Regulatory Compliance

 

All of the products that we source are done so through licensed wholesalers, pharmacies, and clinics that are in good standing under the licensing requirements of their respective agency. The licensing and quality control of the products we distribute are regulated by the agencies below.  All our vendors go through a comprehensive qualification process that requires them to strictly document all of their Standard Operating Procedures (SOP's) in order to make sure they are compliant with the regulatory agency in their jurisdiction.

 

FDA

USA Food and Drug Administration.  The FDA's primary responsibility is to protect the public health by assuring the safety, efficacy and security of human and veterinary drugs, biological products, medical devices, the nation’s food supply, cosmetics, and products that emit radiation.The US-FDA is the USA federal regulator for food, medicines, medical devices, and cosmetics.

Medical Devices

From simple items like tongue depressors, to complex technologies such as heart pacemakers.  Premarket approval of new devices,  manufacturing and performance standards, tracking reports of device malfunctioning and serious adverse reactions

 

Health Canada

Health Canada is the Canadian federal regulator for therapeutic products. Health Canada is the federal department responsible for helping the people of Canada maintain and improve their health. Health Canada is committed to improving the lives of all of Canada 's people and to making this country's population among the healthiest in the world as measured by longevity, lifestyle and effective use of the public health care system.

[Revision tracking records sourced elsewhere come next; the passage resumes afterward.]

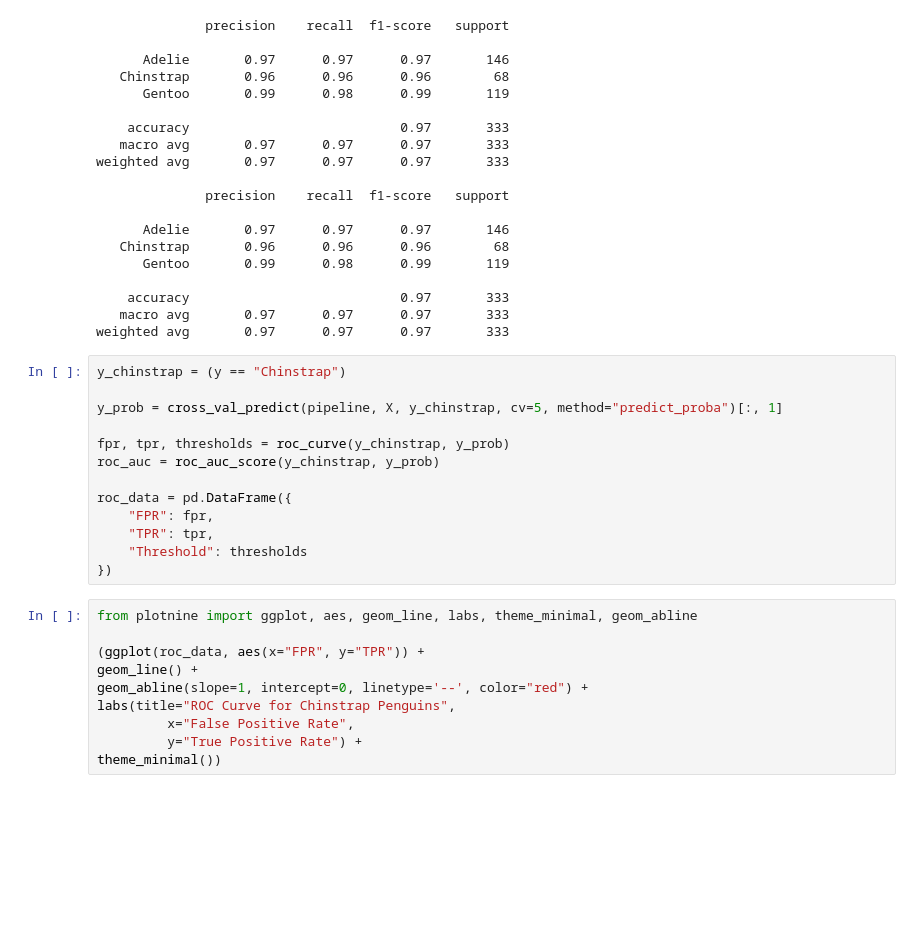
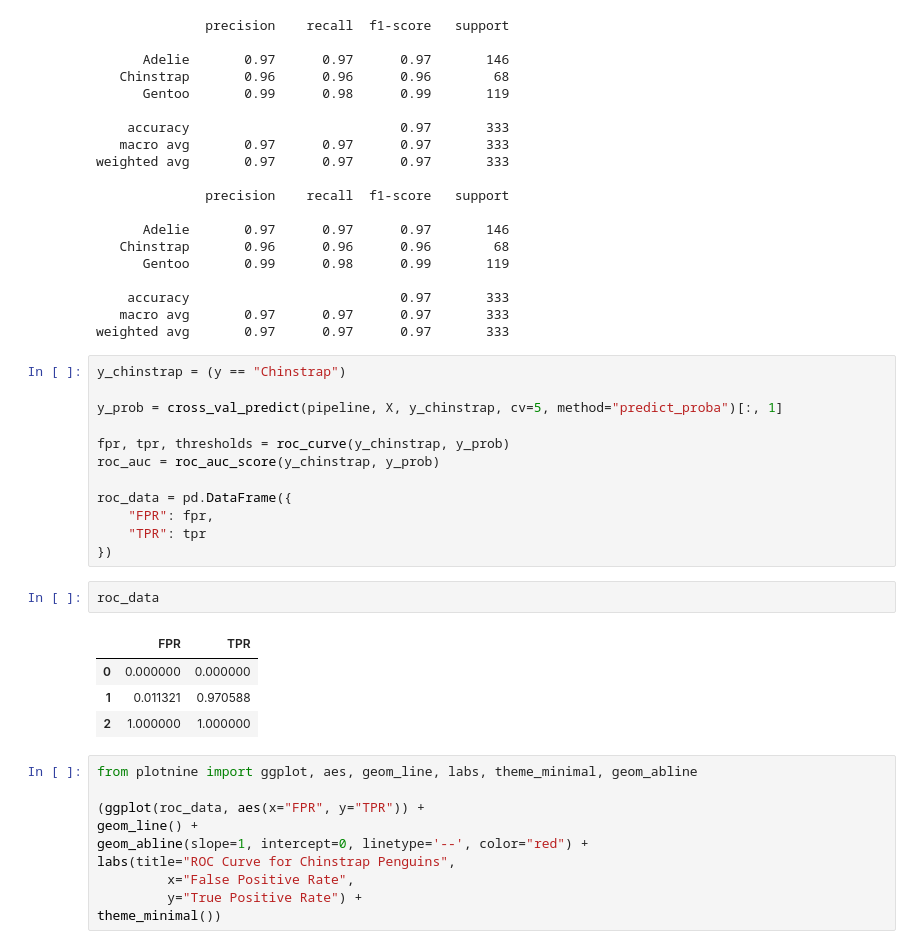
Before and after one commit to r-morag/Practice-Assignments, a Jupyter notebook: Practice_Activity_Penguin_Classification.ipynb, the cells around one changed output. Drawn from its saved outputs; the diff is of its cells as text; blank space fills up the shorter version.

```diff
--- a/Practice_Activity_Penguin_Classification.ipynb
+++ b/Practice_Activity_Penguin_Classification.ipynb
@@ -262,9 +262,15 @@ roc_auc = roc_auc_score(y_chinstrap, y_prob)
 
 roc_data = pd.DataFrame({
     "FPR": fpr,
-    "TPR": tpr,
-    "Threshold": thresholds
+    "TPR": tpr
 })
+# %%
+roc_data
+# %% [output]
+|  | FPR | TPR |
+| 0 | 0.000000 | 0.000000 |
+| 1 | 0.011321 | 0.970588 |
+| 2 | 1.000000 | 1.000000 |
 # %%
 from plotnine import ggplot, aes, geom_line, labs, theme_minimal, geom_abline
 
```
Also changed, not shown: parts of 1 cell of this notebook.
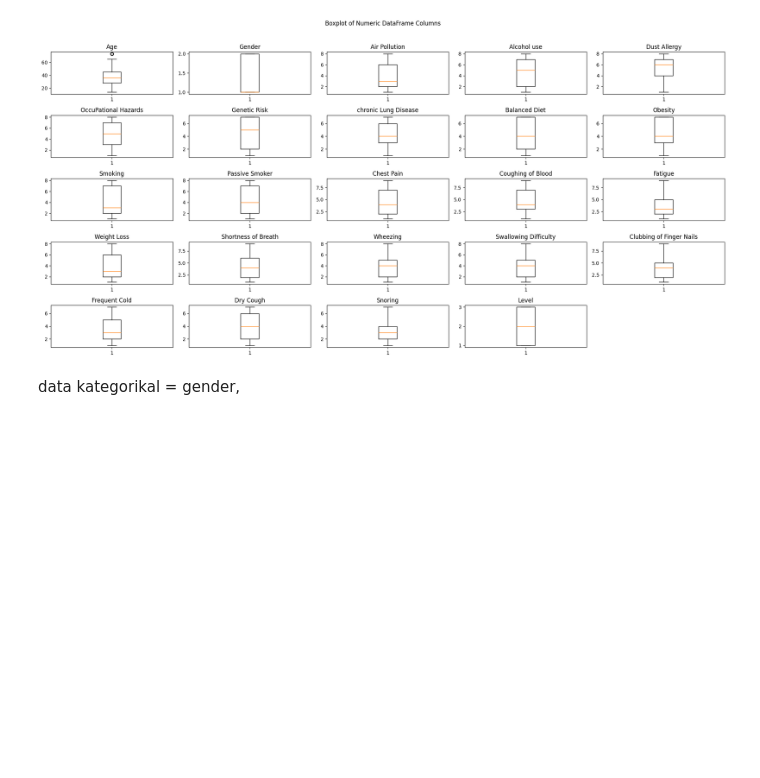
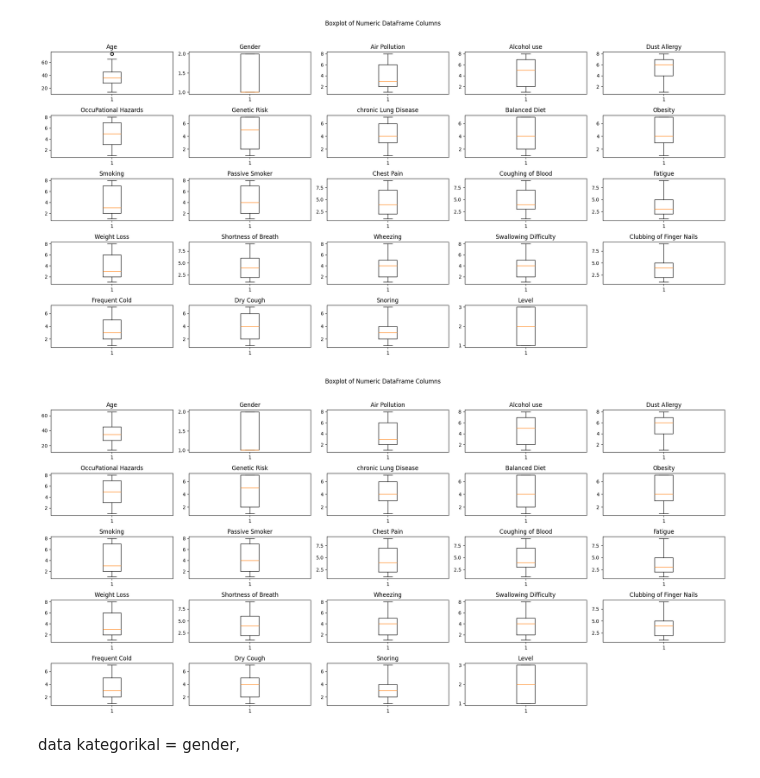
Before and after one commit to royhankamil/MammoMind, a Jupyter notebook: train.ipynb, the cells around one changed output. Saved outputs shown, nothing was run; the diff lists cells and outputs as text; code cells hidden in the pictures; blank space fills up the shorter version.

```diff
--- a/train.ipynb
+++ b/train.ipynb
@@ -168,6 +168,52 @@ plt.tight_layout(rect=[0, 0, 1, 0.96])
 plt.show()
 # %% [output]
 [figure]
+# %%
+def remove_outliers_iqr(df):
+    # Select only numeric columns
+    numeric_df = df.select_dtypes(include=['int64', 'float64'])
+
+    # Calculate the first quartile (Q1) and third quartile (Q3)
+    Q1 = numeric_df.quantile(0.25)
+    Q3 = numeric_df.quantile(0.75)
+
+    # Interquartile range (IQR)
+    IQR = Q3 - Q1
+
+    # Define the lower and upper bounds for outlier detection
+    lower_bound = Q1 - 1.5 * IQR
+    upper_bound = Q3 + 1.5 * IQR
+
+    # Identify outliers
+    outliers = ((numeric_df < lower_bound) | (numeric_df > upper_bound)).any(axis=1)
+
+    # Count the number of outliers removed
+    num_outliers_removed = outliers.sum()
+
+    # Filter DataFrame based on rows without outliers
+    df_no_outliers = df[~outliers]
+
+    return df_no_outliers
+
+new_df = remove_outliers_iqr(df)
+numeric_columns = new_df.select_dtypes(include='number').columns
+
+fig, axs = plt.subplots(5, 5, figsize=(20, 10))
+
+for i, col in enumerate(numeric_columns):
+    row = i // 5
+    col_index = i % 5
+    axs[row, col_index].boxplot(new_df[col].dropna())
+    axs[row, col_index].set_title(col)
+
+for j in range(i + 1, 25):
+    fig.delaxes(axs[j // 5, j % 5])
+
+plt.suptitle("Boxplot of Numeric DataFrame Columns")
+plt.tight_layout(rect=[0, 0, 1, 0.96])
+plt.show()
+# %% [output]
+[figure, added]
 # %% [markdown]
 data kategorikal = gender,
 # %%
```
Also changed, not shown: parts of 10 cells of this notebook, 3 other files.
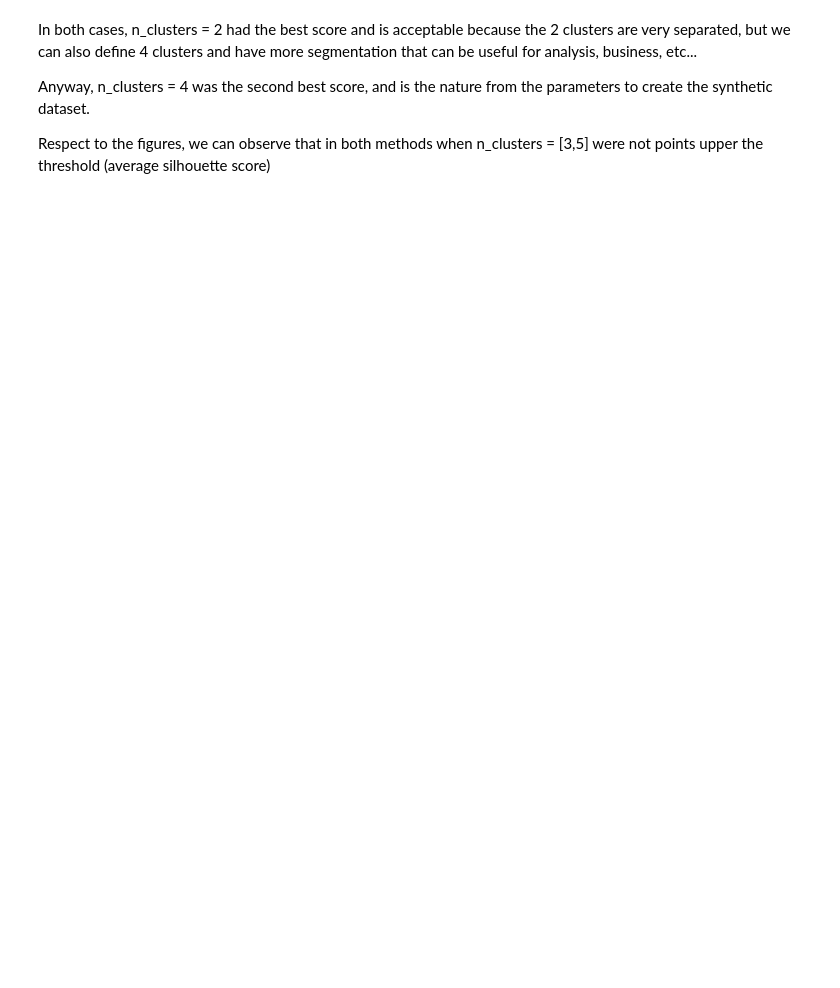
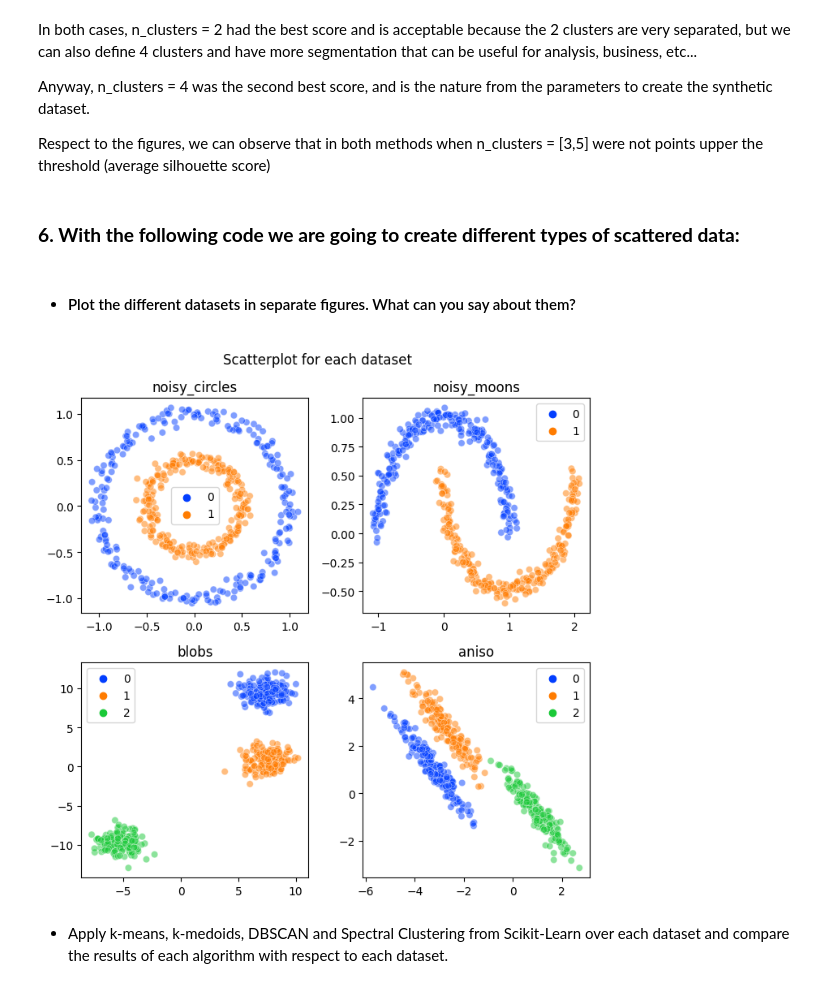
Before and after one commit to jolual2747/unsupervised_learning_workshop2, a Jupyter notebook: workshop_development.ipynb, the cells around one changed output. Drawn from its saved outputs; the diff is of its cells as text; code cells hidden in the pictures; blank space fills up the shorter version.

Commit message:
plots created

```diff
--- a/workshop_development.ipynb
+++ b/workshop_development.ipynb
@@ -83,3 +84,50 @@ In both cases, n_clusters = 2 had the best score and is acceptable because the 2
 Anyway, n_clusters = 4 was the second best score, and is the nature from the parameters to create the synthetic dataset.
 
 Respect to the figures, we can observe that in both methods when n_clusters = [3,5] were not points upper the threshold (average silhouette score)
+# %% [markdown]
+### **6. With the following code we are going to create different types of scattered data:**
+# %%
+from sklearn import datasets
+# ============
+# Generate datasets. We choose the size big enough to see the scalability
+# of the algorithms, but not too big to avoid too long running times
+# ============
+n_samples = 500
+noisy_circles = datasets.make_circles(n_samples=n_samples, factor=0.5, noise=0.05)
+noisy_moons = datasets.make_moons(n_samples=n_samples, noise=0.05)
+blobs = datasets.make_blobs(n_samples=n_samples, random_state=8)
+no_structure = np.random.rand(n_samples, 2), None
+
+
+# Anisotropically distributed data
+random_state = 170
+X, y = datasets.make_blobs(n_samples=n_samples, random_state=random_state)
+transformation = [[0.6, -0.6], [-0.4, 0.8]]
+X_aniso = np.dot(X, transformation)
+aniso = (X_aniso, y)
+# blobs with varied variances
+varied = datasets.make_blobs(
+n_samples=n_samples, cluster_std=[1.0, 2.5, 0.5], random_state=random_state
+)
+# %% [markdown]
+- #### Plot the different datasets in separate figures. What can you say about them?
+# %%
+fig, axes = plt.subplots(2,2, figsize= (7,7))
+datasets_names = ['noisy_circles', 'noisy_moons', 'blobs', 'aniso']
+datasets = [noisy_circles, noisy_moons, blobs, aniso]
+fig.suptitle('Scatterplot for each dataset')
+
+i = 0
+for row in range(2):
+    for col in range(2):
+        axes[row,col].set_title(datasets_names[i])
+        sns.scatterplot(x = datasets[i][0][:,0], y = datasets[i][0][:,1], hue = datasets[i][1], alpha = 0.5, palette='bright', ax = axes[row,col])
+        axes[row,col].legend()
+        i += 1
+    plt.tight_layout()
+plt.show()
+# %% [output]
+[figure, added]
+# %% [markdown]
+- Apply k-means, k-medoids, DBSCAN and Spectral Clustering from Scikit-Learn over each
+dataset and compare the results of each algorithm with respect to each dataset.
```
Also changed, not shown: parts of 16 cells of this notebook, 2 other files.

Medical Device

The term Medical Devices, as defined in the Food and Drugs Act, covers a wide range of health or medical instruments used in the treatment, mitigation, diagnosis or prevention of a disease or abnormal physical condition. The term "medical device" covers a wide range of products used in the treatment, mitigation, diagnosis or prevention of a disease or abnormal physical condition. Some examples include pacemakers, artificial heart valves, hip implants, synthetic skin, medical laboratory diagnostic instruments, test kits for diagnosis and contraceptive devices.

EMA

The European Medicines Agency (EMA) is a European Union agency for the evaluation of medicinal products and medical devices. From 1995 to 2004, the European Medicines Agency was known as European Agency for the Evaluation of Medicinal Products.

Roughly parallel to the U.S. Food and Drug Administration (FDA), but without FDA-style centralization, the European Medicines Agency was set up in 1995 with funding from the European Union and the pharmaceutical industry, as well as indirect subsidy from member states, in an attempt to harmonize (but not replace) the work of existing national medicine regulatory bodies.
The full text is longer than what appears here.